Amref Health Africa is pleased to extend the partnership with the Rabelais Trust for a third phase of the integrated Community-Led Alternative Rites of Passage (CL-ARP) and Water, Sanitation and Hygiene (WASH) programme in Kajiado County, Kenya.
The programme will deepen collaboration between government, civil society & community-based organisations and anti-FGM champions to reduce rates of FGM/C, help girls stay in school longer, and delay marriage and childbirth.
About Kajiado County, Kenya
Since 2020, the integrated ARP/WASH programme has reached 23,988 people including 95 community health workers (CHWs) trained on Amref’s LEAP digital learning tool to keep girls and their communities safe and healthy. Seventy-one local administrators have been sensitised on FGM/C, 1,250 adolescent girls saved from FGM/C, teenage pregnancy and child, early and forced marriage, and 7,000 people reached with safe water and hygiene services.

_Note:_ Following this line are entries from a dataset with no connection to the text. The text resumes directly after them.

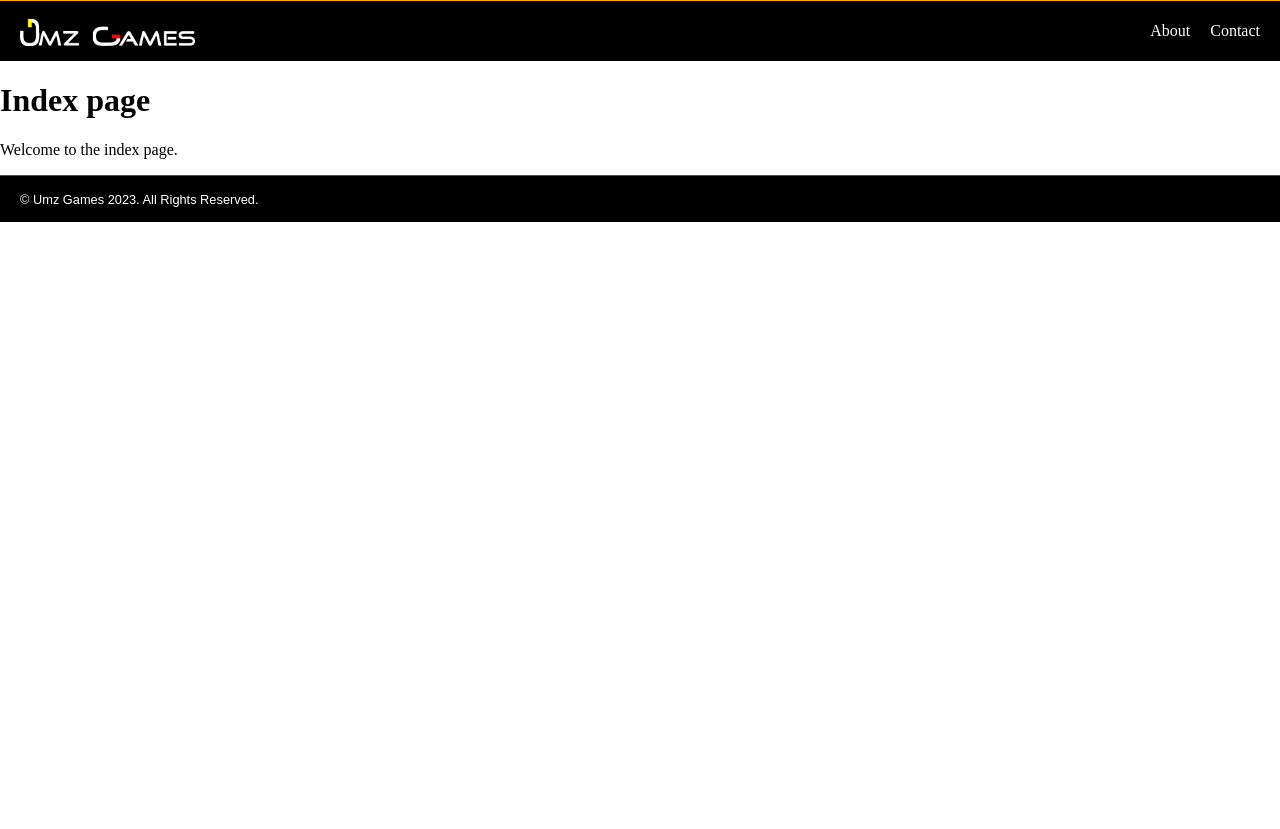
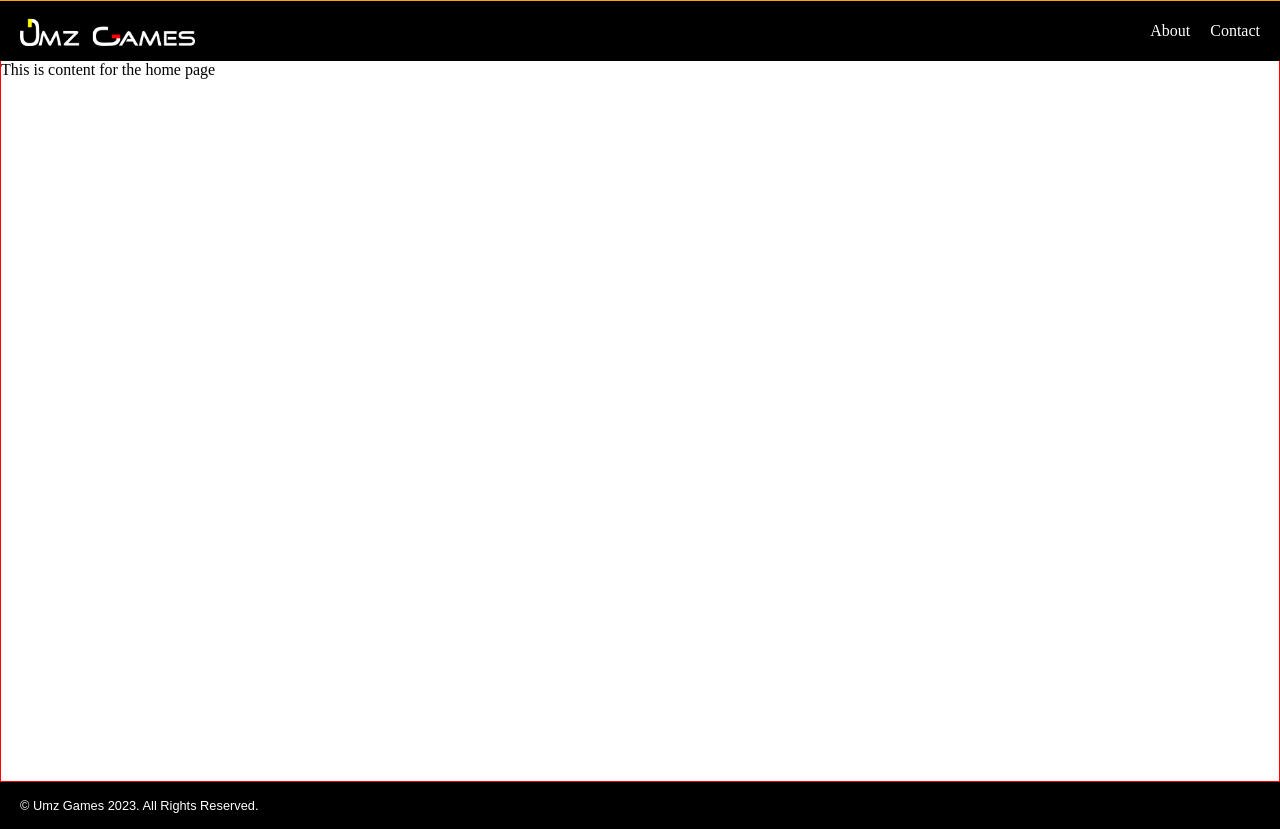
Before and after one commit to Umz/ug-web, a Nuxt app: page / in a window 1280 px wide. Before the commit the page ends 800 px from the top, so only its background shows below. Built offline with nearby package versions, Linux system fonts and the light colour scheme.

Commit message:
Build and styling for the page structure that all pages will build inside-

```diff
--- a/assets/css/styles.css
+++ b/assets/css/styles.css
@@ -7,3 +7,14 @@ html, body {
     padding: 0;
     margin: 0;
 }
+
+/* Site Structure */
+
+#page-content {
+    display: block;
+    min-height: 90vh;
+    margin: 0 auto;
+
+    border-left: 1px solid var(--red);
+    border-right: 1px solid var(--red);
+}
--- a/layouts/default.vue
+++ b/layouts/default.vue
@@ -1,7 +1,9 @@
 <template>
     <div>
         <Header />
-        <slot />
+        <div id="page-content">
+            <slot />
+        </div>
         <Footer />
     </div>
 </template>
--- a/pages/index.vue
+++ b/pages/index.vue
@@ -1,4 +1,5 @@
 <template>
-    <h1>Index page</h1>
-    <p>Welcome to the index page.</p>
+    <div>
+        This is content for the home page
+    </div>
 </template>
```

The ongoing severe drought has had a devastating effect on communities in Kajiado. Water sources are drying up, leading to livestock deaths, and increased pressure on women and girls to walk long distances to fetch water from other sources meaning they miss school and are at greater risk of sexual violence.
Amid these pressures on families and communities, girls bear the highest burden; they are often married off early to fetch a dowry to replace losses due to drought. In traditional Maasai social culture, to get married, they must first undergo FGM/C.

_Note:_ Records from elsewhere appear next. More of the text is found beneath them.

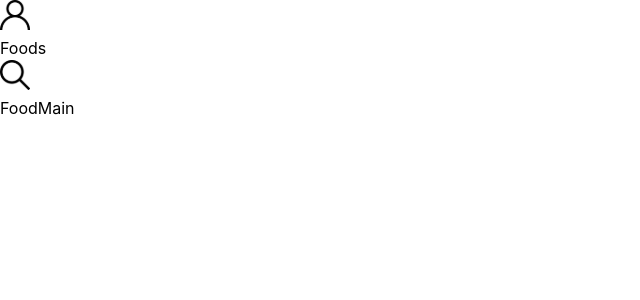
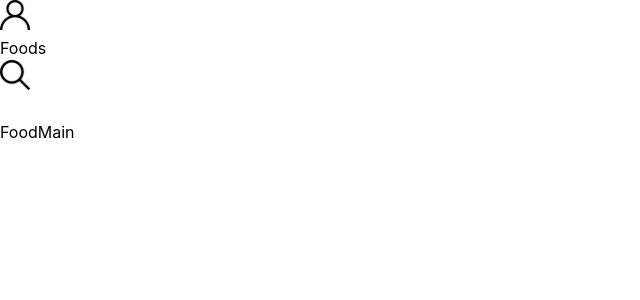
Before and after one commit to lkotlarenko/Project-Recipes-App, a React (Create React App) app: page /foods in a window 1280 px wide. Both pictures are taken after a click on the button 15 px from the left and 78 px from the top of the page. Shown: the top 300 px of the page, without its empty margins (0-640 px from the left). Built offline with nearby package versions, Linux system fonts and the light colour scheme.

Commit message:
exercicio 12 finalizado

```diff
--- a/src/components/Header/HeaderWithSearch.js
+++ b/src/components/Header/HeaderWithSearch.js
@@ -1,16 +1,20 @@
-import React from 'react';
+import React, { useContext } from 'react';
 import PropTypes from 'prop-types';
 import { useHistory } from 'react-router-dom';
 import ProfileButtom from '../../images/profileIcon.svg';
 import SearchButtom from '../../images/searchIcon.svg';
+import ContextApp from '../../context/ContextApp';
 
 function HeaderWithSearch({ name }) {
 //   console.log(name);
+  const { allData } = useContext(ContextApp);
+  const { searchButtom, changeButtomSearch, searchName, changeSearchName } = allData;
   const history = useHistory();
   const onClickButtom = () => {
     history.push('/profile');
   };
 
+  console.log(searchButtom);
   return (
     <div>
       <button
@@ -26,9 +30,18 @@ function HeaderWithSearch({ name }) {
         data-testid="search-top-btn"
         type="button"
         src={ SearchButtom }
+        onClick={ changeButtomSearch }
       >
         <input type="image" src={ SearchButtom } alt={ name } />
       </button>
+      <div>
+        {searchButtom ? <input
+          onChange={ (e) => changeSearchName(e.target.value) }
+          name="searchName"
+          value={ searchName }
+          data-testid="search-input"
+        /> : null}
+      </div>
     </div>
   );
 }
--- a/src/context/ProviderApp.js
+++ b/src/context/ProviderApp.js
@@ -1,13 +1,29 @@
-import React from 'react';
+import React, { useState } from 'react';
 import PropTypes from 'prop-types';
 import ContextApp from './ContextApp';
 
 function ProviderApp({ children }) {
+  const [searchButtom, setsearchButtom] = useState(false);
+  const [searchName, setsearchName] = useState('');
+
+  const changeButtomSearch = () => {
+    if (searchButtom === false) return setsearchButtom(true);
+    setsearchButtom(false);
+  };
+
+  const changeSearchName = (e) => {
+    setsearchName(e);
+  };
+
   const allData = {
+    searchButtom,
+    changeButtomSearch,
+    searchName,
+    changeSearchName,
   };
 
   return (
-    <ContextApp.Provider value={ allData }>
+    <ContextApp.Provider value={ { allData } }>
       { children }
     </ContextApp.Provider>
   );
```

The ARP/WASH Theory of Change
If girls have access to water and sanitation facilities nearby, and they have access to education and information about their sexual and reproductive rights and the negative consequences of FGM/C, then they are more likely to be protected from sexual and gender-based violence and harmful practices including FGM/C.
Phase 3 of the ARP/WASH programme will deepen the support to communities in seven villages in Kajiado towards the end FGM/C vision. These will include new drought-resistant WASH interventions such as sand dams, promotion of the community-led Alternative Rites of Passage ceremony and integrated sexual and reproductive health and rights information and education.
Core programme activities, starting implementation in July 2023, will include:
- Community dialogues involving cultural/religious leaders, traditional birth attendants, circumcised women, and young people;
- Training community health workers on the LEAP digital learning platform;
- Constructing drought-resistant water infrastructure including sand dams, solar-powered water sources;
- Training and supporting women’s groups of former cutters on alternative sources of income;
- Conducting school outreach programmes to establish school health clubs to create awareness of WASH, SRHR and ARP;
- Support and training of girls through the ARP programme and ceremony.
To improve the ongoing support to girls who have graduated through the community-led Alternative Rite of Passage, the programme will continue hosting Annual Girls Symposiums and integrate regular check-ins with ARP graduates using Tracking the Girls (TTG) digital tool. This will collect data on the girls' educational attainment, their wellbeing, threats and instances of FGM/C, forced marriage and expulsion from their homes. The TTG tool and the symposium also ensure they have avenues to report pressure to undergo FGM/C and to help build a comprehensive insight into long-term programme impact.
Masthead image: Girls attend an event calling for an end to Gender-Based Violence, Kajiado, Kenya (c) Jeroen van Loon